Although, parenting can be one of life’s most joyful and rewarding experiences, quite often it can also be very challenging and stressful. As a parent there will be times when the demands and hassles of everyday living will mount and cause overwhelming stress. Some of the pressures can include: financial matters, family and marital life, problems on the job. The additional stress of caring for children can, at times, make parents feel angry, anxious and/or have the need to take a break from daily pressures and relax. Tensions and feelings are a normal and inevitable part of family life, but many parents can take it to the extreme. They need to learn ways to cope before it is too late.
Stress can potentially interfere with the parent/child relationship. Parents who have not learned to manage stress effectively tend to be less tolerant of their children’s behaviors and actions and are less emotionally available for them in times of need. Children often react to parental stress by specifically changing the ways they interact with their caretakers. Parents who react irrational can put children at an increased risk of being stressed themselves.
It can be argued that pressure is a positive thing leading to greater productivity, however, excessive stress can be detrimental to an individual’s physical and mental well being and can also significantly contribute to irritability, depression, and low self-esteem for the parent and their child. Michelle Bordem, Associate Executive Director of NewBridge Services, a nonprofit mental health organization that provides services and programs for today’s youth, teens, adults and seniors, said, “ The effectiveness of a parent’s ability to cope with mounting daily pressures has significant implications not only for them, but also for their child.”

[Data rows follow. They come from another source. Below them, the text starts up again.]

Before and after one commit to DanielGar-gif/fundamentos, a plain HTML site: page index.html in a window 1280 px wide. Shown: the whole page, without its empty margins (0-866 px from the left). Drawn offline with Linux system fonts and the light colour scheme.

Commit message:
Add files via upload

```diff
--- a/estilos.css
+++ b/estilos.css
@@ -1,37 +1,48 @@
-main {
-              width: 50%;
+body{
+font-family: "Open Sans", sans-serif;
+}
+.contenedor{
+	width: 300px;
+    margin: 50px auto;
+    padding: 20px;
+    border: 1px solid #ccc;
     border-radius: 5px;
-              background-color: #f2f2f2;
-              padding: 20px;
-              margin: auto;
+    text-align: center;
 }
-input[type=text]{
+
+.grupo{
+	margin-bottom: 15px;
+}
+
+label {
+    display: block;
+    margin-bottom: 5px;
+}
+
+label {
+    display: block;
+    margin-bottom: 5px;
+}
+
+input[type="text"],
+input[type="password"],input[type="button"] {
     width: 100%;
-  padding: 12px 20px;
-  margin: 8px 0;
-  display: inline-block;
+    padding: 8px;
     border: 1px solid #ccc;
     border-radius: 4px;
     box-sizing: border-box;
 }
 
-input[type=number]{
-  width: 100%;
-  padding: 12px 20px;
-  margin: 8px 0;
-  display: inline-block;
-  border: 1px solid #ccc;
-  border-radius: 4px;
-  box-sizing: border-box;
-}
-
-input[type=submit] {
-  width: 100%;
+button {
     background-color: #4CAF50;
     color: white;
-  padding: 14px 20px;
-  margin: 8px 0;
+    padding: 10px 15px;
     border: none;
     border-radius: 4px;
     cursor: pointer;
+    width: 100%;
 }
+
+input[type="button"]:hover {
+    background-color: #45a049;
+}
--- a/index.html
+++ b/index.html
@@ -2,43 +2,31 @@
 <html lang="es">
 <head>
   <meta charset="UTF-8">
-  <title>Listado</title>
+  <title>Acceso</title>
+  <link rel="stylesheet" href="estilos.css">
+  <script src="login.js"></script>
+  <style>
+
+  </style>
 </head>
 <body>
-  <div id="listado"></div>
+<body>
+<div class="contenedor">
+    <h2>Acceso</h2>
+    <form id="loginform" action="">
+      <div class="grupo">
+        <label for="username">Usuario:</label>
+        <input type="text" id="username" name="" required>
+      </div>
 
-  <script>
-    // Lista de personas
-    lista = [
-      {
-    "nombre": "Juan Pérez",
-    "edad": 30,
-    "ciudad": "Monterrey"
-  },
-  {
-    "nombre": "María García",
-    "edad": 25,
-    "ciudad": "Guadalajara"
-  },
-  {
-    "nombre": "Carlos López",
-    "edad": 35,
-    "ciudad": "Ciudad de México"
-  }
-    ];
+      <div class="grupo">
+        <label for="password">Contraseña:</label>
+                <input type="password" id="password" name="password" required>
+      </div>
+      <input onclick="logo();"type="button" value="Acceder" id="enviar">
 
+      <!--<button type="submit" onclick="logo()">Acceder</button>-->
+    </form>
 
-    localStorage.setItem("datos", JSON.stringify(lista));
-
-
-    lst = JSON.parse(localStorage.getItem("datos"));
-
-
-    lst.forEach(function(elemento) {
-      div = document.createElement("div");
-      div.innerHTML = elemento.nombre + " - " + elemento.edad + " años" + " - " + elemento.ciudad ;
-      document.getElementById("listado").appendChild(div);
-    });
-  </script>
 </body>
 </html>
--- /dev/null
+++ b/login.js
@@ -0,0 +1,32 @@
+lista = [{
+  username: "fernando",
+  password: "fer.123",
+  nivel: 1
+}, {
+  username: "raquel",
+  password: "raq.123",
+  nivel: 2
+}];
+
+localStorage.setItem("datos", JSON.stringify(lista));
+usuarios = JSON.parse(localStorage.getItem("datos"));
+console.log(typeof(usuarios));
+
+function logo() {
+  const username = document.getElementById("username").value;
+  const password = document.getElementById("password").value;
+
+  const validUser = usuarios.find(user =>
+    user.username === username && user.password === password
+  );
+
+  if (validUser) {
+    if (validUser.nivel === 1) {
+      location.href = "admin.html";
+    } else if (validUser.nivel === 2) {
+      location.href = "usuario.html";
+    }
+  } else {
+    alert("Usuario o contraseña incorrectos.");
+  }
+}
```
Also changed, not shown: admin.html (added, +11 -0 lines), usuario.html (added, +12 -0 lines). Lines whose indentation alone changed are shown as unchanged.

What people must realize is that feelings of stress come from inside ourselves and that we can learn to keep our reactions under control. One way to reduce stress is to exercise regularly. Many activities offer the benefit of stress relief, however many are seasonal, and may also become affected by the weather. The martial arts can be practiced year round, and it is a great form of exercise for people of all ages. Many people think the martial arts is just punching, kicking and blocking. Besides learning self-defense, martial arts practitioners develop self-confidence, self-respect, self-awareness, self-control and relaxation techniques.
Students also learn how to focus and breathe properly which not only improves circulation, but it also provides additional stress relief. Martial arts training fully involves both mental and physical aspects, thus forcing students to focus on the present and to leave worldly concerns behind. Punching, kicking and striking exercises permit a controlled release of tension and aggression, which allows students to leave behind any negative emotions that they may have carried into the martial arts training area.”
Martial arts practitioners learn that anger and frustrations prevents clear thinking and the loss of self-control. As a result they learn to control themselves, and their surroundings physically and mentally. Learning to focus on what is at hand and managing their own emotions as well as others will not only reduce parents’ stress levels, but it will also help them accomplish professional and personal goals.
The described benefits of martial arts training may not make stress disappear, but it can help parents take more control of the stress around them. When parenting deals some unexpected challenges or lessons to learn, often it is not so much the situation or event, but how it is handled that helps parents cope.
Article by: With over 40 years of experience, Grandmaster Ralph Chirico (10th degree black belt and Head of the Isshin Shorin Ji Ryu system) has helped hundreds of men and women lead a more balanced, healthier life professionally, physically and mentally through proper, traditional martial arts training. Check out, http://www.chiricos.com and learn how Chirico's School of Karate can make a positive impact on the lives of your loved ones today.
Article date: April 2006.